Scientists are sounding the alarm. We could be just five short years away from 7.1 MILLION Americans being diagnosed with Alzheimer’s disease.
But you DON’T have to just sit around waiting to be one of them.
It’s true you can’t do a thing about the biggest risk factor for this devastating disease… your age.
But you CAN take steps beginning TODAY to help protect your brain, stop the damage, and even reverse some of the loss.
Alzheimer’s starts by stealing your memories. But it doesn’t stop there. It goes on to take away your ability to think, speak, and be YOU. Eventually, the killer even robs you of your life.
Refuse to be its next victim. Scrub away the threat instead.
With THIS simple “cleansing” trick, you can build a protective barrier against cognitive decline, dementia, and Alzheimer’s disease starting TONIGHT.
Stay one step ahead of dementia
It could already be happening—the slow and silent accumulation of toxins deep inside your brain.
These damaging particles slip past the blood-brain barrier and start mucking up the works. Eventually, the build-up disrupts the vital connections between your neurons so they can no longer effectively signal each other.
Chances are you won’t even notice it’s happening until it’s too late. But don’t worry. I’ve got an effective solution that could help you get ahead of that damage.
Research has revealed a way to essentially “scrub” those garbage proteins right out of your brain. Best of all, there are no complicated routines to learn, expensive pills to pop or impossible lifestyle adjustments to make.
If you’re in the early stages of cognitive struggles, this simple solution could help block the damage and stop the progression of the condition. Commit to it early enough, and it may even reverse some of your memory loss and prevent the decline from turning into full-blown dementia.
And if you don’t have and cognitive issues yet, this same simple “cleansing” technique could help ensure you never face those struggles.
Reduce Alzheimer’s risk with this sleep secret
It turns out your brain has its own built-in cleansing system. At certain times… when the conditions are just right… your body sends a rush of “cleaning fluids” through your brain to clear away the junk.
These cerebral spinal fluids help scrub away the damaged proteins that can clog up your neural networks. And accumulated garbage, like the beta-amyloid plaques which are often a red flag for future cognitive decline, dementia, and Alzheimer’s get washed away.
But here’s the thing. This process is only triggered when you’re asleep. And even then it doesn’t happen all the time.
This brain scrub only occurs when you enter something called slow-wave sleep. During slow-wave sleep, your breathing, blood flow, heart rate, and brain cell activity drop dramatically.
This signals to the cleaning crew it’s time to get to work. And your brain unleashes a cleansing wave of cerebral spinal fluids.

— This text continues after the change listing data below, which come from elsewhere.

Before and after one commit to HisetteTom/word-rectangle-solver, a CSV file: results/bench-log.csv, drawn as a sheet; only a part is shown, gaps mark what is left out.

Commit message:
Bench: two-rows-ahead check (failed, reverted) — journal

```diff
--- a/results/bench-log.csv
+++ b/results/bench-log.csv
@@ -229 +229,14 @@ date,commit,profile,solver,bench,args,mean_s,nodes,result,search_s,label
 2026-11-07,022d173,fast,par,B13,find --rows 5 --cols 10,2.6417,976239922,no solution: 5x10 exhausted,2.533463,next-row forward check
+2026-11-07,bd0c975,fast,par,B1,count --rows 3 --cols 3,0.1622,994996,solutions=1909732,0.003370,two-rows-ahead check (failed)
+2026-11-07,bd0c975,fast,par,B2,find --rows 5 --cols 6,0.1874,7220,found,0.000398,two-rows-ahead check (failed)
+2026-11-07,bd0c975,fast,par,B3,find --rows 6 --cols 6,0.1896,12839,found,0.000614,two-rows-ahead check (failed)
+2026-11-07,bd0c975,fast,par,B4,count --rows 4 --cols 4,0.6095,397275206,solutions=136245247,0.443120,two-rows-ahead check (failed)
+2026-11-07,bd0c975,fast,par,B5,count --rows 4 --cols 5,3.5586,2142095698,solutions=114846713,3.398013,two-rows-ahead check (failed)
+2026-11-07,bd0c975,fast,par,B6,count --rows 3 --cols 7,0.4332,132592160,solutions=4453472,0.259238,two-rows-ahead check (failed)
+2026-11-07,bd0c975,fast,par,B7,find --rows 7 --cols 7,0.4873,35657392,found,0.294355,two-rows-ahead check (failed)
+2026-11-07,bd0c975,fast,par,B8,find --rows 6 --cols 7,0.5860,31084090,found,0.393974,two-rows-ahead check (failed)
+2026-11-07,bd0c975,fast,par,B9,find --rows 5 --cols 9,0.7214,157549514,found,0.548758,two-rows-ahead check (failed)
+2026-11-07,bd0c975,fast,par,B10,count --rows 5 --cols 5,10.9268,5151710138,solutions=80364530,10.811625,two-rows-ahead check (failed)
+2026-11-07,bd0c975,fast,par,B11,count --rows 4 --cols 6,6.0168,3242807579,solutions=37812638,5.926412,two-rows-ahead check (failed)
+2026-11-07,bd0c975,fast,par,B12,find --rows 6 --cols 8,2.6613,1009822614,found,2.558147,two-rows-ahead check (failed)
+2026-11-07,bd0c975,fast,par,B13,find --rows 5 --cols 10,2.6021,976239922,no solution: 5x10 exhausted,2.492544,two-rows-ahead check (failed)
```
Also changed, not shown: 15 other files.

Brain scans reveal that each pulse in slow-wave brain activity sends the fluids rushing into the open cavities of your brain, filling in the spaces. And as the fluid drains back out, it takes Alzheimer’s-linked toxins right along with it.

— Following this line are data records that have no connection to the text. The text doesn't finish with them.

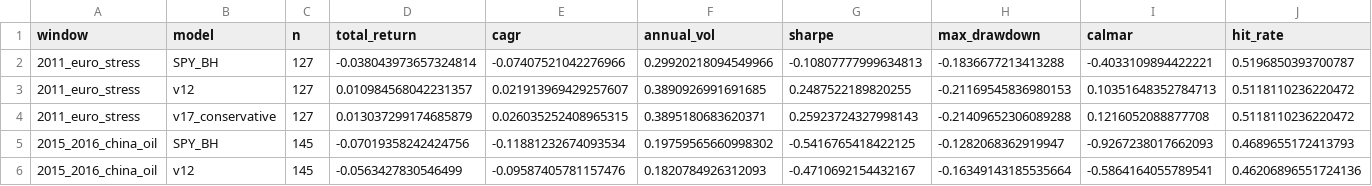
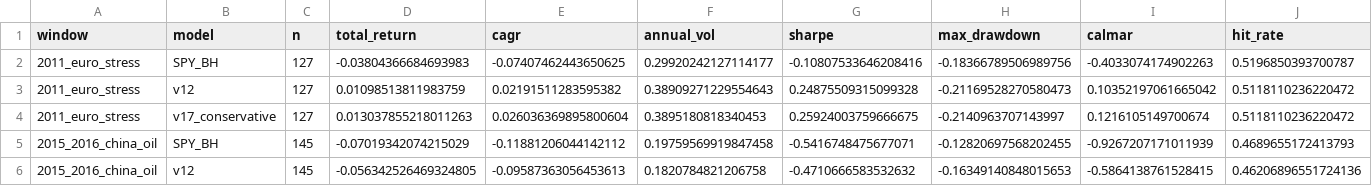
Before and after one commit to evantykwork02/spy-v17-production, a CSV file: outputs_v17_conservative/stress_windows.csv, drawn as a sheet; only a part is shown; the diff covers the shown part only.

```diff
--- a/outputs_v17_conservative/stress_windows.csv
+++ b/outputs_v17_conservative/stress_windows.csv
@@ -1,6 +1,6 @@
 window,model,n,total_return,cagr,annual_vol,sharpe,max_drawdown,calmar,hit_rate
-2011_euro_stress,SPY_BH,127,-0.038043973657324814,-0.07407521042276966,0.29920218094549966,-0.10807777999634813,-0.1836677213413288,-0.4033109894422221,0.5196850393700787
-2011_euro_stress,v12,127,0.010984568042231357,0.021913969429257607,0.3890926991691685,0.2487522189820255,-0.21169545836980153,0.10351648352784713,0.5118110236220472
-2011_euro_stress,v17_conservative,127,0.013037299174685879,0.026035252408965315,0.3895180683620371,0.25923724327998143,-0.21409652306089288,0.1216052088877708,0.5118110236220472
-2015_2016_china_oil,SPY_BH,145,-0.07019358242424756,-0.11881232674093534,0.19759565660998302,-0.5416765418422125,-0.1282068362919947,-0.9267238017662093,0.4689655172413793
-2015_2016_china_oil,v12,145,-0.0563427830546499,-0.09587405781157476,0.1820784926312093,-0.4710692154432167,-0.16349143185535664,-0.5864164055789541,0.46206896551724136
+2011_euro_stress,SPY_BH,127,-0.03804366684693983,-0.07407462443650625,0.29920242127114177,-0.10807533646208416,-0.18366789506989756,-0.4033074174902263,0.5196850393700787
+2011_euro_stress,v12,127,0.01098513811983759,0.02191511283595382,0.38909271229554643,0.24875509315099328,-0.21169528270580473,0.10352197061665042,0.5118110236220472
+2011_euro_stress,v17_conservative,127,0.013037855218011263,0.026036369895800604,0.3895180818340453,0.25924003759666675,-0.2140963707143997,0.1216105149700674,0.5118110236220472
+2015_2016_china_oil,SPY_BH,145,-0.07019342074215029,-0.11881206044142112,0.19759569919847458,-0.5416748475677071,-0.12820697568202455,-0.9267207171011939,0.4689655172413793
+2015_2016_china_oil,v12,145,-0.056342526469324805,-0.09587363056453613,0.1820784821206758,-0.4710666583532632,-0.16349140848015653,-0.5864138761528415,0.46206896551724136
```
Also changed, not shown: 96 edited cells elsewhere in this file, live_tracker/live_summary.csv, outputs_v17_conservative/bootstrap_results.csv, 7 other files.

But there’s just one hitch. This system works like clockwork when we’re younger. But as we age, we can go from getting several hours of slow-wave sleep a night to maybe 30 minutes or less after the age of 65.
When you need it the most, short-wave sleep can get harder and harder to come by. And your risk for memory loss and dementia can skyrocket.
But there’s an easy way to increase the amount of brain-cleansing slow-wave sleep you get regardless of age. And believe it or not, it starts in the kitchen.
As strange as it sounds, try eating more fiber.
Studies show increasing the amount of fiber we eat is linked to better sleep in general. But more importantly, for our purposes today, it’s been shown to specifically help with slow-wave sleep.
You can easily raise the fiber in your diet by eating more fruits such as apples, pears, berries, and veggies such as artichokes, carrots, beets, and broccoli. And don’t forget to toss some dementia-battling beans and nuts into the mix, too.